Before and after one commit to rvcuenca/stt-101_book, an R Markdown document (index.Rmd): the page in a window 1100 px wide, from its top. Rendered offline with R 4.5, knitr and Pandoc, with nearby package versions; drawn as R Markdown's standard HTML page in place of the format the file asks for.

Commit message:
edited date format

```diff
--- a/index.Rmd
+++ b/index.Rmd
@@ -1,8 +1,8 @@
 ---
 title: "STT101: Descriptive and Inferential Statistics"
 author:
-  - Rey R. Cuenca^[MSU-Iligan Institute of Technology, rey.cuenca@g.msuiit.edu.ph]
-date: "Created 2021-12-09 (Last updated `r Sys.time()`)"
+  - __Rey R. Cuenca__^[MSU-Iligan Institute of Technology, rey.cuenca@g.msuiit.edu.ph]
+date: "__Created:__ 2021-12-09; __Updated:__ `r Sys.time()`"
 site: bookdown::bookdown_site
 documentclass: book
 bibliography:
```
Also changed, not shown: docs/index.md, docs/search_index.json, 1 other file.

::::

**ACTION ITEM:**
Every line above carrying the word "time" needs to be shown.

**ANSWER FOR THE TASK:**
-date: "Created 2021-12-09 (Last updated `r Sys.time()`)"
+date: "__Created:__ 2021-12-09; __Updated:__ `r Sys.time()`"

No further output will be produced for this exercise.